Spokesman tells court he feels 'fear and loathing' since group was ruled a criminal organization
Neal Hall, VANCOUVER SUN
Published: Tuesday, October 17, 2006
A high-profile member of the Vancouver Hells Angels says people have been rude to him and he has experienced "fear and loathing" from the public at supermarkets, restaurants and other places after an Ontario court ruling last year that found the Hells Angels is a criminal organization, a Vancouver judge was told Monday.
In an affidavit filed in B.C. Supreme Court, Rickey Ciarniello, 61, the president of the Vancouver chapter, who has been a member of the Hells Angels since 1983, says he has always proudly worn his Hells Angels insignia, known as colours, but since the Ontario ruling he has experienced "harassment, stigma and ostracism that membership would now seem to entail."
He was wearing a black jacket in court Monday that said in small letters on the front: Vancouver Hells Angels.

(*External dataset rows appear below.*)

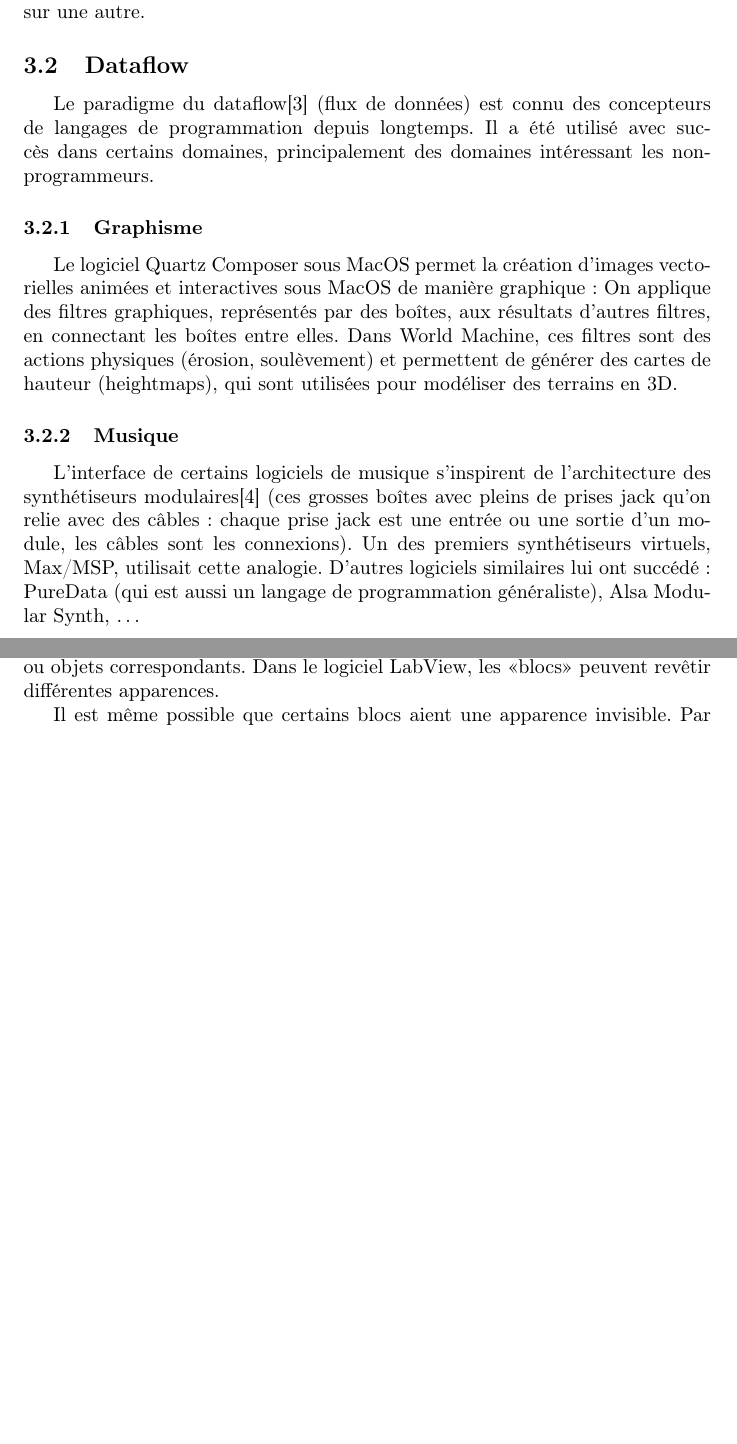
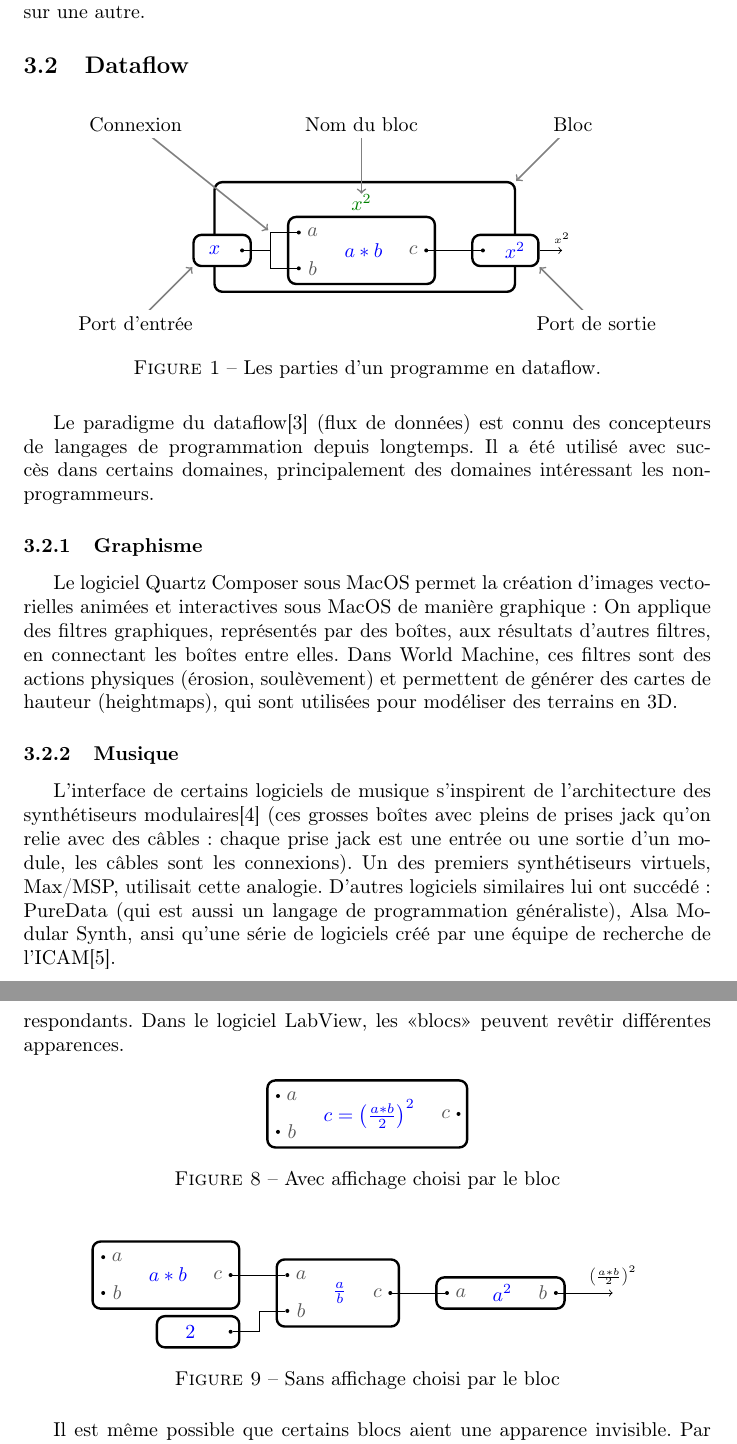
Before and after one commit to SuzanneSoy/2010-ide-langage-grunt-flin607, a LaTeX document (rapport/rapport.tex): two parts of pages 5 and 8 of 16 before the commit and two parts of pages 4 and 8 of 15 after it, joined at a grey line, cut so that both start at the same text, the shorter picture padded with empty space. Compiled offline with pdfLaTeX.

Commit message:
Version finale, sans la spécification fonctionnelle
git-svn-id: https://projetud.info-ufr.univ-montp2.fr/svn/flin607-2009-gduperon@60 5d9ba3ac-444b-4713-9fb3-0b58e79229a2

```diff
--- a/rapport/rapport.tex
+++ b/rapport/rapport.tex
@@ -13,10 +13,13 @@
   urlcolor=black%
 }
 
+\newenvironment{void}{}{}
+
 \usepackage{graphicx}
 \graphicspath{{images/}}
-\usepackage{subfig}
 \usepackage{calc}
+
+\usepackage[center]{caption}
 
 \usepackage{epigraph}
 
@@ -105,6 +108,49 @@ langage fonctionnera aussi sur une autre.
 
 \subsection{Dataflow}
 
+\begin{figure}[h!]
+  \centering
+  \pgfdeclarelayer{background layer}
+  \pgfsetlayers{background layer,main}
+  \begin{tikzpicture}
+    \bloc[t]{mul/a*b}{ab}{c}
+    \node[coordinate] (between-a-b) at ($ .5*(mul-in-a) + .5*(mul-in-b) $) {};
+
+    \node at (mul.north) [above=.25em,color=green!50!black,inner sep=0pt] (nom) {$x^2$};
+    \node at (nom.north) [above=.25em,coordinate] (nom-plus) {};
+
+    \tikzset{ex/.style={fill=white,left of=between-a-b,matrix anchor=ex-out-val.center,input-bloc}}
+    \bloc[t]{ex/x}{}{{val/}}
+    \node[coordinate] (connect-ex-a-b) at ($ .5*(between-a-b) + .5*(ex-out-val) $) {};
+
+    \tikzset{ox2/.style={fill=white,right of=mul-out-c,matrix anchor=ox2-in-val.center,input-bloc}}
+    \bloc[t]{ox2/x^2}{{val/}}{}
+
+    \draw (ex-out-val) -- (connect-ex-a-b);
+    \draw (connect-ex-a-b) |- (mul-in-a);
+    \draw (connect-ex-a-b) |- (mul-in-b);
+    \draw (mul-out-c) |- (ox2-in-val);
+    \node[coordinate] (rightmost) at (ox2-label) {};
+    \node[coordinate] (leftmost) at (ex-label) {};
+
+    \shorthandoff{:}
+    \draw[->] (ox2) -- ++(1,0) node[coordinate,label=above:\tiny$x^2$] {};
+    \shorthandon{:}
+    \begin{pgfonlayer}{background layer}
+      \node[bloc,fit=(rightmost)(mul)(nom-plus)(leftmost),inner xsep=0pt,inner ysep=.333em] (bloc) {};
+    \end{pgfonlayer}
+
+
+    \path[<-,thick,draw=gray] (bloc.north east) -- ++(1,1)   node[fill=white] (LB)  {Bloc};
+    \path[<-,thick,draw=gray] (nom.north)       -- (nom.north |- LB) node[fill=white] (LNB) {Nom du bloc};
+    \path[<-,thick,draw=gray] (ex.south west)   -- ++(-1,-1) node[fill=white] (LPE) {Port d'entrée};
+    \path[<-,thick,draw=gray] (ox2.south east)  -- ++(1,-1)  node[fill=white] (LPS) {Port de sortie};
+    \path[<-,thick,draw=gray] (connect-ex-a-b |- mul-in-a) ++ (-.04,.04) -- (LPE |- LB) node[fill=white] (LC) {Connexion};
+  \end{tikzpicture}
+  \caption{Les parties d'un programme en dataflow.}
+\label{fig:parties-dataflow}
+\end{figure}
+
 Le paradigme du dataflow\cite{vanroy-paradigms} (flux de données) est connu des concepteurs de langages de programmation depuis longtemps. Il a été utilisé avec
 succès dans certains domaines, principalement des domaines intéressant les non-programmeurs.
 
@@ -120,9 +166,8 @@ qui sont utilisées pour modéliser des terrains en 3D.
 L'interface de certains logiciels de musique s'inspirent de l'architecture des synthétiseurs modulaires\cite{modular-synth} (ces grosses
 boîtes avec pleins de prises jack qu'on relie avec des câbles : chaque prise jack est une entrée ou une sortie d'un module, les câbles sont
 les connexions). Un des premiers synthétiseurs virtuels, Max/MSP, utilisait cette analogie. D'autres logiciels similaires lui ont succédé :
-PureData (qui est aussi un langage de programmation généraliste), Alsa Modular Synth,~\dots
-
-% http://recherche.ircam.fr/equipes/repmus/RMPapers/CMJ98/
+PureData (qui est aussi un langage de programmation généraliste), Alsa Modular Synth, ansi qu'une série de logiciels créé par une équipe de
+recherche de l'ICAM\cite{musique-ircam}.
 
 \subsubsection{Mesures scientifiques}
 
@@ -278,9 +330,44 @@ de puissance du langage. Nous proposons une solution alternative~: permettre l'
 Ces règles laissent toutefois une très grande liberté, les blocs peuvent être rectangulaires, ronds ou de n'importe quelle forme. Ils
 pourraient par exemple afficher les calculs mathémathiques qu'ils contiennent non pas sous l'apparence d'instructions mais d'une formule
 mathémathique. On peut aussi faire en sorte que dans un outil de conception d'interfaces utilisateur, les composants graphiques (fenêtre,
-bouton, etc.) ne soient pas de simples images, mais \emph{soient} les fonctions ou objets correspondants. Dans le logiciel LabView, les
-«blocs» peuvent revêtir différentes apparences.
-% TODO screenshot en pgf pour la formule mathémathique.
+bouton, etc.) ne soient pas de simples images, mais \emph{soient} les blocs correspondants. Dans le logiciel LabView, les «blocs» peuvent
+revêtir différentes apparences.
+\begin{figure}[h!]
+  \centering
+  \begin{tikzpicture}
+    \bloc[t]{mul/c = \left(\frac{a*b}{2}\right)^2}{ab}{c}
+  \end{tikzpicture}
+  \caption{Avec affichage choisi par le bloc}
+  \label{fig:affichage-math-oui}
+\end{figure}
+\begin{figure}[h!]
+  \centering
+  \begin{tikzpicture}
+    \bloc[t]{mul/a*b}{ab}{c}
+
+    \tikzset{deux/.style={below of=mul-out-c,matrix anchor=deux-out-val.center}}
+    \bloc[t]{deux/2}{}{{val/}}
+
+    \tikzset{div/.style={right of=mul-out-c,matrix anchor=div-in-a.center}}
+    \bloc[t]{div/\frac{a}{b}}{ab}{c}
+
+    \tikzset{sqr/.style={right of=div-out-c,matrix anchor=sqr-in-a.center}}
+    \bloc[t]{sqr/a^2}{a}{b}
+
+    \node[coordinate] (between-deux-div) at ($ .5*(deux-out-val) + .5*(div-in-b) $) {};
+
+    \draw (deux-out-val) -| (between-deux-div);
+    \draw (between-deux-div) |- (div-in-b);
+    \draw (mul-out-c) |- (div-in-a);
+    \draw (div-out-c) |- (sqr-in-a);
+
+    \shorthandoff{:}
+    \draw[->] (sqr-out-b) -- ++(1,0) node[coordinate,label=above:\tiny$\left(\frac{a*b}{2}\right)^2$] {};
+    \shorthandon{:}
+  \end{tikzpicture}
+  \caption{Sans affichage choisi par le bloc}
+  \label{fig:affichage-math-non}
+\end{figure}
 
 Il est même possible que certains blocs aient une apparence invisible. Par exemple les opérations de conversion de types (cast) pourraient
 être masquées, et ne s'afficher que sur le lien entre la source du transtypage et sa destination.
```
Also changed, not shown: rapport/biblio.bib (+18 -0 lines), rapport/rapport.sty (+19 -0 lines), rapport/rapport.pdf, rapport/rapport.tex (44 more changed lines).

His affidavit, obtained by The Vancouver Sun, claims he is a law-abiding Hells Angels member who is "not responsible for the criminal acts that have, at times, been committed by some of its members."
His affidavit recalled that after the Ontario ruling, Ciarniello went to a restaurant called Joey Tomatoes wearing his colours and overheard a couple asking to be moved because they didn't want to sit next to a criminal.
"Following that I was quite uncomfortable and decided to leave the restaurant," said the affidavit.
"I have noticed a marked difference in the way that people respond to me when I am wearing my colours," Ciarniello said in his affidavit.
"The mood has gone from friendly and casual curiosity to fear, loathing and avoidance such that I am now made to feel uncomfortable wearing the HAMC [Hells Angels Motorcycle Club] insignia."
Since the Ontario judgment, his affidavit says, staff members at the local Safeway near his Port Coquitlam home -- where he has purchased groceries for 20 years -- are not as friendly as they used to be, and he's received similar treatment at a Shell gas station.
His affidavit also states that John Bryce, president of the East End chapter of the Hells Angels, was refused as a customer of the Bank of Nova Scotia, after two decades of business with it, after the Ontario ruling.
And Ciarniello says while he regularly spoke to the media on behalf of the Hells Angels in B.C. and nationally, he has generally refrained from speaking out to the same extent after the ruling because he is concerned that "I may be charged with participating in the activities of a criminal organization...."
He said the effect of the Ontario ruling "is to declare me a member of a criminal organization notwithstanding that I have never engaged in the promotion of criminal conduct."
His affidavit was filed as part of his constitutional challenge of all the sections of the Criminal Code making it illegal to participate, direct or instruct people for the benefit of a criminal organization.
He claims the Ontario Superior Court ruling in the case known as Lindsay and Bonner has caused a stigma to belonging to the Hells Angels in B.C., which infringes his section seven rights of life, liberty and security of email@example.com